Along with the new medium of blogging, then, comes the responsibility to contribute in acceptable ways. Sometimes the problem with the amateur author isn’t WHAT they say, but HOW they say it. Bloggers with many followers could have a lot of power: bloggers have the ability to “mobilise massively at short notice to challenge an opinion or state of affairs and achieve a result” (Lankshear & Knobel, 2006). As I stated in our seminar, the writer of The Oatmeal (Matthew Inman), an online comic and blog, famously rallied his readers to donate money in order to insult FunnyJunk, a website that was posting The Oatmeal’s comics without permission. The battle between the two sides had consequences that departed from the world of the web and bled into the physical world. Inman, an amateur author who found huge success in his online comics, had no trouble at all getting thousands of people to donate a large sum of money to support his cause. Had Inman been dishonest, he might have kept the money for himself; instead, he followed through and donated the sum to the charities he indicated he would support.

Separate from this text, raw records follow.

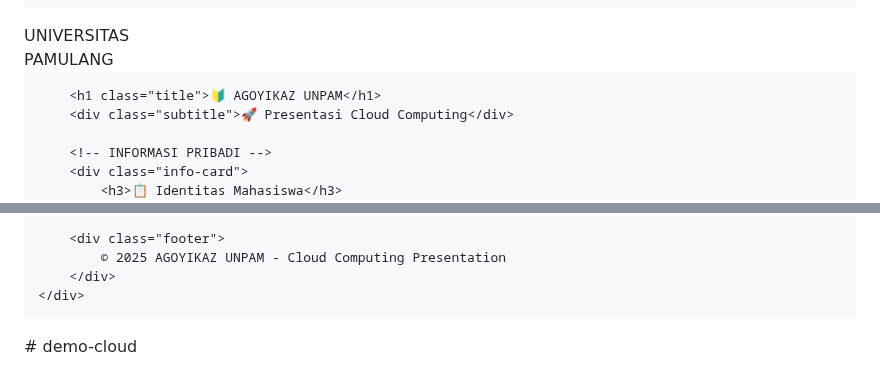
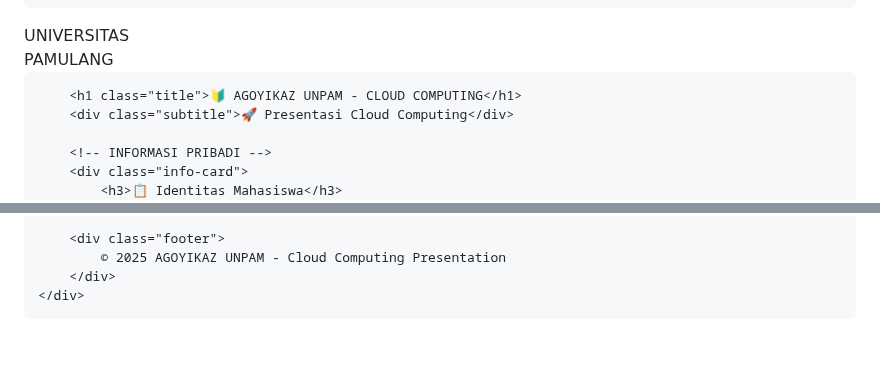
Before and after one commit to agoyikaz-crypto/demo-cloud, a Markdown page: README.md, 2 parts joined by grey strips. Rendered like a GitHub page; blank space fills up the shorter version.

```diff
--- a/README.md
+++ b/README.md
@@ -108,7 +108,7 @@
             UNIVERSITAS<br>PAMULANG
         </div>
 
-        <h1 class="title">🔰 AGOYIKAZ UNPAM</h1>
+        <h1 class="title">🔰 AGOYIKAZ UNPAM - CLOUD COMPUTING</h1>
         <div class="subtitle">🚀 Presentasi Cloud Computing</div>
 
         <!-- INFORMASI PRIBADI -->
@@ -148,4 +148,4 @@
         </div>
     </div>
 </body>
-</html># demo-cloud
+</html>
```
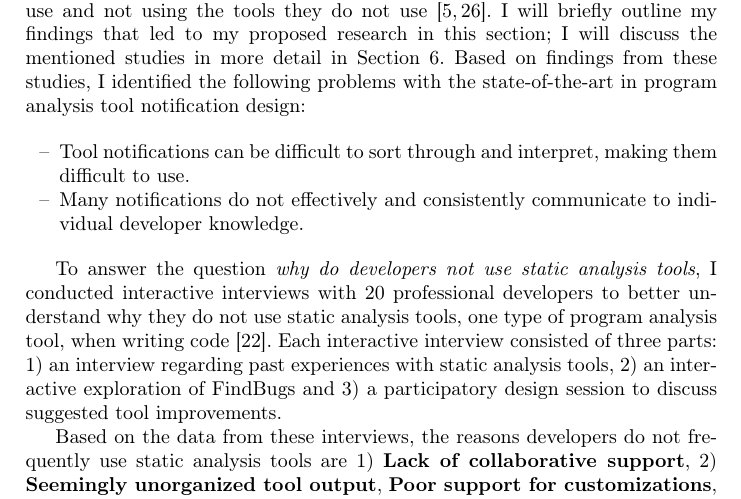
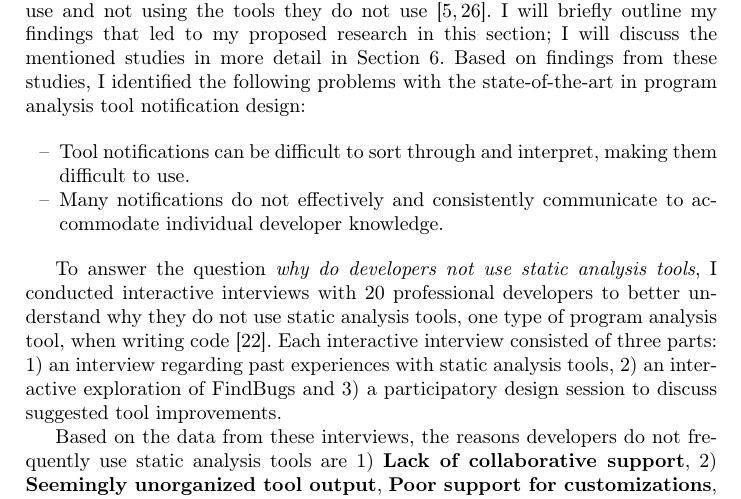
Before and after one commit to brittjay0104/oral-document, a LaTeX thesis (document/main.tex): part of page 7 of 35, cut so that both start at the same text. Compiled offline with pdfLaTeX.

Commit message:
Fixed #25

```diff
--- a/document/main.tex
+++ b/document/main.tex
@@ -188,7 +188,7 @@ I will briefly outline my findings that led to my proposed research in this sect
 
 \begin{itemize}
 	\item Tool notifications can be difficult to sort through and interpret, making them difficult to use.
-	\item Many notifications do not effectively and consistently communicate to individual developer knowledge.
+	\item Many notifications do not effectively and consistently communicate to accommodate individual developer knowledge.
 \end{itemize}
 
 To answer the question \emph{why do developers not use static analysis tools}, I conducted interactive interviews with 20 professional developers to better understand why they do not use static analysis tools, one type of program analysis tool, when writing code~\cite{johnson2013don}.
```
Also changed, not shown: document/main.pdf.
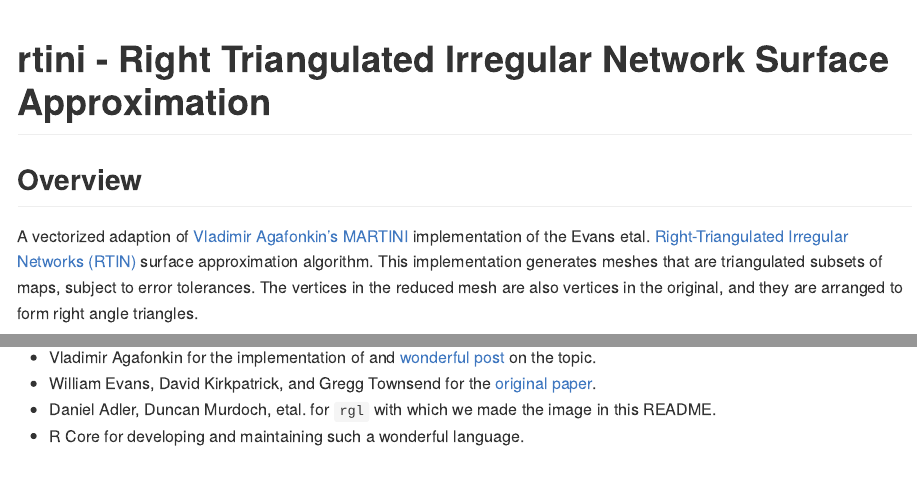
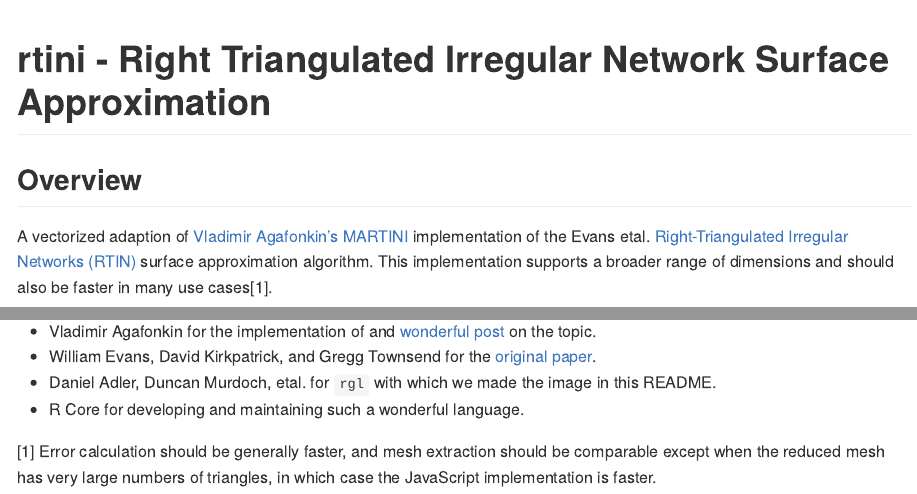
Before and after one commit to brodieG/rtini, an R Markdown document (README.Rmd): the page in a window 1100 px wide, from its top, and a second part further down, joined at a grey line. The pictures show the output file README.md that the author committed with the source, drawn offline in the style of GitHub.

Commit message:
doc tweaks

```diff
--- a/README.Rmd
+++ b/README.Rmd
@@ -18,10 +17,8 @@ options(rgl.printRglwidget = FALSE)
 
 A vectorized adaption of [Vladimir Agafonkin's MARTINI][1] implementation of the
 Evans etal. [Right-Triangulated Irregular Networks (RTIN)][2] surface
-approximation algorithm.  This implementation generates meshes that are
-triangulated subsets of maps, subject to error tolerances.  The vertices in the
-reduced mesh are also vertices in the original, and they are arranged to form
-right angle triangles.
+approximation algorithm.  This implementation supports a broader range of
+dimensions and should also be faster in many use cases[^faster].
 
 The workhorse functions are `rtini_error()` and `rtini_mesh()`.  The former
 computes the surface approximation error at all levels of approximation, and
@@ -79,5 +76,9 @@ unlink(c(f.dl, f.uz))
   this README.
 * R Core for developing and maintaining such a wonderful language.
 
+[^faster]: Error calculation should be generally faster, and mesh extraction
+should be comparable except when the reduced mesh has very large numbers of
+triangles, in which case the JavaScript implementation is faster.
+
 [1]: https://observablehq.com/@mourner/martin-real-time-rtin-terrain-mesh
 [2]: https://www.cs.ubc.ca/~will/papers/rtin.pdf
```
Also changed, not shown: README.md, README.Rmd (1 more changed lines), 1 other file.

I believe that as teachers, then, we need to think about teaching our students how to interact online, and ask them to consider the full implications of their online actions. We have been told about the dangers of leaving a bad digital footprint, but I think that more emphasis needs to be put on interacting respectfully online, even if one is anonymous. Digital footprint aside, the internet can go from being a community to being a mob in no time, and oftentimes, the mob, disguised by usernames and avatars, can do irreversible and real damage.


Lankshear, C. and Knobel, M. (2006)/ Blogging as Participation: The Active Sociality of a New Literacy. American Educational Research Association, San Francisco, U.S. April 11, 2006. Available:

Tags: computer-mediated communication

0 responses so far ↓

  • There are no comments yet...Kick things off by filling out the form below.

You must log in to post a comment.